TNS can be briefly described as follows. At the encoder-side and before quantization, a signal is filtered in the frequency domain (FD) using linear prediction, LP, in order to flatten the signal in the time-domain. At the decoder-side and after inverse quantization, the signal is filtered back in the frequency-domain using the inverse prediction filter, in order to shape the quantization noise in the time-domain such that it is masked by the signal.

TNS is effective at reducing the so-called pre-echo artefact on signals containing sharp attacks such as e.g. castanets. It is also helpful for signals containing pseudo stationary series of impulse-like signals such as e.g. speech.

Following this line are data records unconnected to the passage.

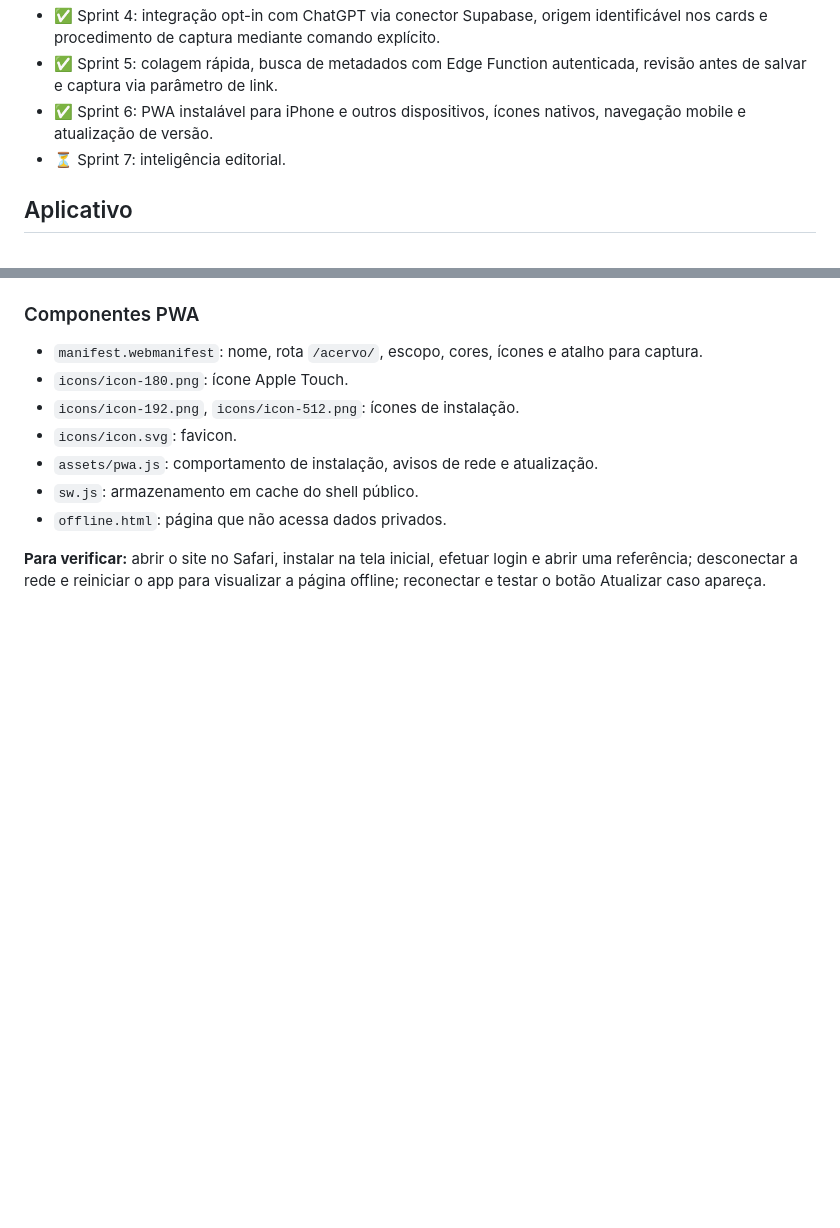
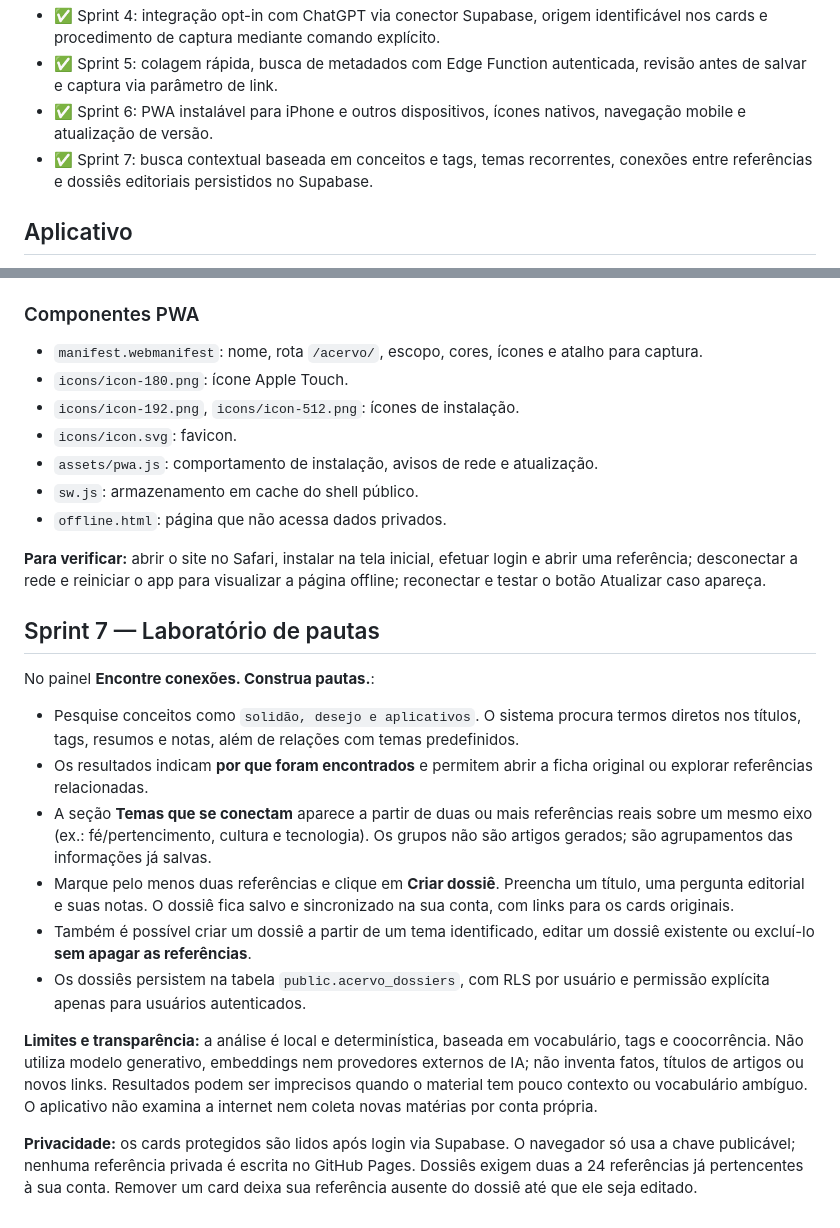
Before and after one commit to pscfredteixeira/acervo, a Markdown page: README.md, 2 parts joined by grey strips. Rendered like a GitHub page; blank space fills up the shorter version.

Commit message:
docs(sprint7): documentar inteligência editorial, pesquisa temática e dossiês

```diff
--- a/README.md
+++ b/README.md
@@ -9,7 +9,7 @@ Aplicativo web para reunir matérias, links, referências e pautas encontradas e
 - ✅ Sprint 4: integração opt-in com ChatGPT via conector Supabase, origem identificável nos cards e procedimento de captura mediante comando explícito.
 - ✅ Sprint 5: colagem rápida, busca de metadados com Edge Function autenticada, revisão antes de salvar e captura via parâmetro de link.
 - ✅ Sprint 6: PWA instalável para iPhone e outros dispositivos, ícones nativos, navegação mobile e atualização de versão.
-- ⏳ Sprint 7: inteligência editorial.
+- ✅ Sprint 7: busca contextual baseada em conceitos e tags, temas recorrentes, conexões entre referências e dossiês editoriais persistidos no Supabase.
 
 ## Aplicativo
 Se o GitHub Pages estiver habilitado para a branch `main`, pasta `/ (root)`:
@@ -107,3 +107,17 @@ Quando há uma nova versão do aplicativo, o navegador pode mostrar uma faixa **
 - `offline.html`: página que não acessa dados privados.
 
 **Para verificar:** abrir o site no Safari, instalar na tela inicial, efetuar login e abrir uma referência; desconectar a rede e reiniciar o app para visualizar a página offline; reconectar e testar o botão Atualizar caso apareça.
+
+## Sprint 7 — Laboratório de pautas
+
+No painel **Encontre conexões. Construa pautas.**:
+- Pesquise conceitos como `solidão, desejo e aplicativos`. O sistema procura termos diretos nos títulos, tags, resumos e notas, além de relações com temas predefinidos.
+- Os resultados indicam **por que foram encontrados** e permitem abrir a ficha original ou explorar referências relacionadas.
+- A seção **Temas que se conectam** aparece a partir de duas ou mais referências reais sobre um mesmo eixo (ex.: fé/pertencimento, cultura e tecnologia). Os grupos não são artigos gerados; são agrupamentos das informações já salvas.
+- Marque pelo menos duas referências e clique em **Criar dossiê**. Preencha um título, uma pergunta editorial e suas notas. O dossiê fica salvo e sincronizado na sua conta, com links para os cards originais.
+- Também é possível criar um dossiê a partir de um tema identificado, editar um dossiê existente ou excluí-lo **sem apagar as referências**.
+- Os dossiês persistem na tabela `public.acervo_dossiers`, com RLS por usuário e permissão explícita apenas para usuários autenticados.
+
+**Limites e transparência:** a análise é local e determinística, baseada em vocabulário, tags e coocorrência. Não utiliza modelo generativo, embeddings nem provedores externos de IA; não inventa fatos, títulos de artigos ou novos links. Resultados podem ser imprecisos quando o material tem pouco contexto ou vocabulário ambíguo. O aplicativo não examina a internet nem coleta novas matérias por conta própria.
+
+**Privacidade:** os cards protegidos são lidos após login via Supabase. O navegador só usa a chave publicável; nenhuma referência privada é escrita no GitHub Pages. Dossiês exigem duas a 24 referências já pertencentes à sua conta. Remover um card deixa sua referência ausente do dossiê até que ele seja editado.
```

TNS is generally used in an audio coder operating at relatively high bitrate. When used in an audio coder operating at low bitrate, TNS can sometimes introduce artefacts, degrading the quality of the audio coder. These artefacts are click-like or noise-like and appear in most of the cases with speech signals or tonal music signals.

Examples in the present document permit to suppress or reduce the impairments of TNS maintaining its advantages.

Several examples below permit to obtain an improved TNS for low-bitrate audio coding.

SUMMARY

According to an embodiment, an encoder apparatus may have: a temporal noise shaping, TNS, tool for performing linear prediction, LP, filtering on an information signal including a plurality of frames; and a controller configured to control the TNS tool so that the TNS tool performs LP filtering with: a first filter whose impulse response has a higher energy; and a second filter whose impulse response has a lower energy, wherein the second filter is not an identity filter, wherein the controller is configured to choose between filtering with the first filter and filtering with the second filter on the basis of a frame metrics, wherein the controller is further configured to: modify the first filter so as to acquire the second filter in which the filter's impulse response energy is reduced.

According to another embodiment, a method for performing temporal noise shaping, TNS, filtering on an information signal including a plurality of frames may have the steps of: for each frame, choosing between filtering with a first filter and filtering with a second filter, whose impulse response has a lower energy, on the basis of a frame metrics, wherein the second filter is not an identity filter; filtering the frame using the filtering with the filtering chosen between filtering with the first filter and filtering with the second filter; and modify the first filter so as to acquire the second filter in which the filter's impulse response energy is reduced.

Another embodiment may have a non-transitory digital storage medium having a computer program stored thereon to perform the method for performing temporal noise shaping, TNS, filtering on an information signal including a plurality of frames, the method having the steps of: for each frame, choosing between filtering with a first filter and filtering with a second filter, whose impulse response has a lower energy, on the basis of a frame metrics, wherein the second filter is not an identity filter; filtering the frame using the filtering with the filtering chosen between filtering with the first filter and filtering with the second filter; and modify the first filter so as to acquire the second filter in which the filter's impulse response energy is reduced, when said computer program is run by a computer.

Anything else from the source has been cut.